Scholars include Khiara M. Bridges (Professor of Law at Berkeley Law), Devon Carbado (Honorable Harry Pregerson Professor of Law at UCLA School of Law), Ian Haney Lopez (Chief Justice Earl Warren Professor of Public Law at Berkeley Law), and SA Smythe (Assistant Professor of African American Studies at UCLA), in conversation with Russell Robinson (Walter Perry Johnson Professor of Law at Berkeley Law, and Faculty Director of the Center on Race, Sexuality & Culture) and Leti Volpp (Robert D. and Leslie Kay Raven Professor of Law in Access to Justice at Berkeley Law, and Director of the Center for Race & Gender).

Event is a Zoom webinar and will not be recorded nor live streamed.  Must register to receive a personalized link to join the Zoom webinar.

*If you require an accommodation for effective communication (ASL interpreting/CART captioning, alternative media formats, etc.) to fully participate in this event, please contact Ariana Ceja at with as much advance notice as possible and at least 7-10 days in advance of the event.

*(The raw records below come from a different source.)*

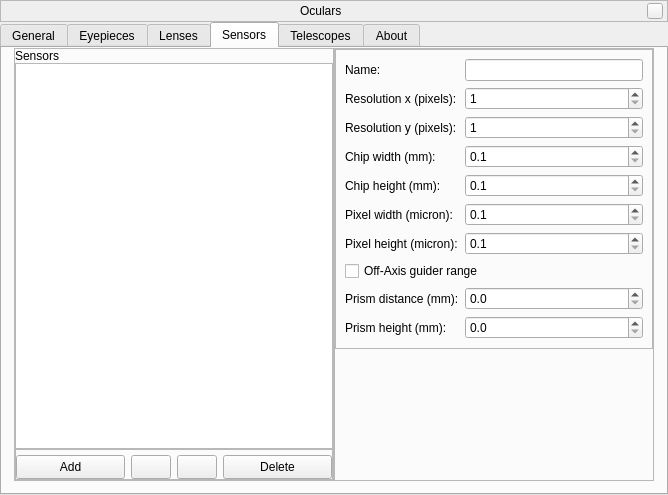
First picture: the form in plugins/Oculars/src/gui/ocularDialog.ui, repository 519984307/stellarium_src, before the edit.
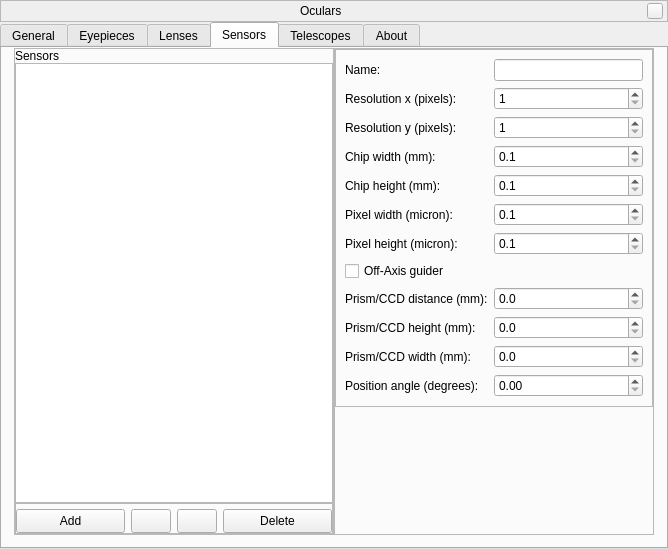
Second picture: the form after the edit. The open tabs and pages were chosen to show the change. Icons and pictures are not drawn. Custom widgets are drawn as their Qt base class.

Commit message: Added some improvements for Off-Axis Guider feature

Patch:
```diff
--- a/plugins/Oculars/src/gui/ocularDialog.ui
+++ b/plugins/Oculars/src/gui/ocularDialog.ui
@@ -7,7 +7,7 @@
     <x>0</x>
     <y>0</y>
     <width>668</width>
-    <height>495</height>
+    <height>549</height>
    </rect>
   </property>
   <property name="sizePolicy">
@@ -1364,7 +1364,7 @@
                 <item row="8" column="0">
                  <widget class="QLabel" name="OAGDist_lbl">
                   <property name="text">
-                   <string>Prism distance (mm):</string>
+                   <string>Prism/CCD distance (mm):</string>
                   </property>
                  </widget>
                 </item>
@@ -1381,7 +1381,7 @@
                 <item row="9" column="0">
                  <widget class="QLabel" name="OAGPrismH_lbl">
                   <property name="text">
-                   <string>Prism height (mm):</string>
+                   <string>Prism/CCD height (mm):</string>
                   </property>
                  </widget>
                 </item>
@@ -1395,10 +1395,41 @@
                   </property>
                  </widget>
                 </item>
+                <item row="10" column="0">
+                 <widget class="QLabel" name="OAGPrismW_lbl">
+                  <property name="text">
+                   <string>Prism/CCD width (mm):</string>
+                  </property>
+                 </widget>
+                </item>
+                <item row="10" column="1">
+                 <widget class="QDoubleSpinBox" name="OAGPrismW">
+                  <property name="decimals">
+                   <number>1</number>
+                  </property>
+                  <property name="singleStep">
+                   <double>0.100000000000000</double>
+                  </property>
+                 </widget>
+                </item>
+                <item row="11" column="0">
+                 <widget class="QLabel" name="OAGPrismPA_lbl">
+                  <property name="text">
+                   <string>Position angle (degrees):</string>
+                  </property>
+                 </widget>
+                </item>
+                <item row="11" column="1">
+                 <widget class="QDoubleSpinBox" name="OAGPrismPA">
+                  <property name="singleStep">
+                   <double>0.010000000000000</double>
+                  </property>
+                 </widget>
+                </item>
                 <item row="7" column="0" colspan="2">
                  <widget class="QCheckBox" name="OAG_checkBox">
                   <property name="text">
-                   <string>Off-Axis guider range</string>
+                   <string>Off-Axis guider</string>
                   </property>
                  </widget>
                 </item>
```
The commit also changes 4 other files.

Presented by the Center for Race & Gender, and the Center on Race, Sexuality & Culture.

Co-sponsored by the Center for Racial and Economic Justice at UC Hastings Law.


Tuesday, November 17, 2020
Perceptual and Emotional Segregation: The Peril and Promise of Talking Across Identity Lines in 2020
4:00 PM to 5:30 PM

We invite you to submit anonymous stories in which you or someone you know attempted to reach across an identity-related divide (e.g., race, gender, sexual orientation, disability) and were frustrated by the outcome. We are also interested in the emotions you experienced and your perceptions of the other person’s emotional state or reaction. We are thinking about the different perceptual biases and emotional needs of the people in conversation: both those from marginalized identities (who may feel, for example, pressure to manage the emotions of people who hold privileged identities) and those who hold privileged identities (who may struggle to find words at all or to grapple with a sense of making mistakes and causing unintended injuries).

A full description of the event is available here.

Your stories are invited, anonymously, at this [link].  Stories are invited from students, faculty, staff, and other members of the public.  By submitting a story here, you are sharing it with the understanding that we may or may not bring this story into the discussion, anonymously, at this or future events, or in future writing.


Friday, October 30, 2020
Critical Race Theory and the 2020 Election
3:00 PM to 5:00 PM PST

This roundtable discussion will consider how the racial uprising in the aftermath of the deaths of George Floyd and Breonna Taylor, on-going police violence and social unrest, a possible shift in race-consciousness among White voters, the selection of Kamala Harris as the Democratic vice-presidential candidate and the battle to replace Justice Ginsburg may impact the election and our democracy more broadly.  In addition, the panelists will engage President Trump’s attempt to “cancel” Critical Race Theory and anti-racism initiatives.


If you cannot attend it live on 10/30, please click this link for a recorded video.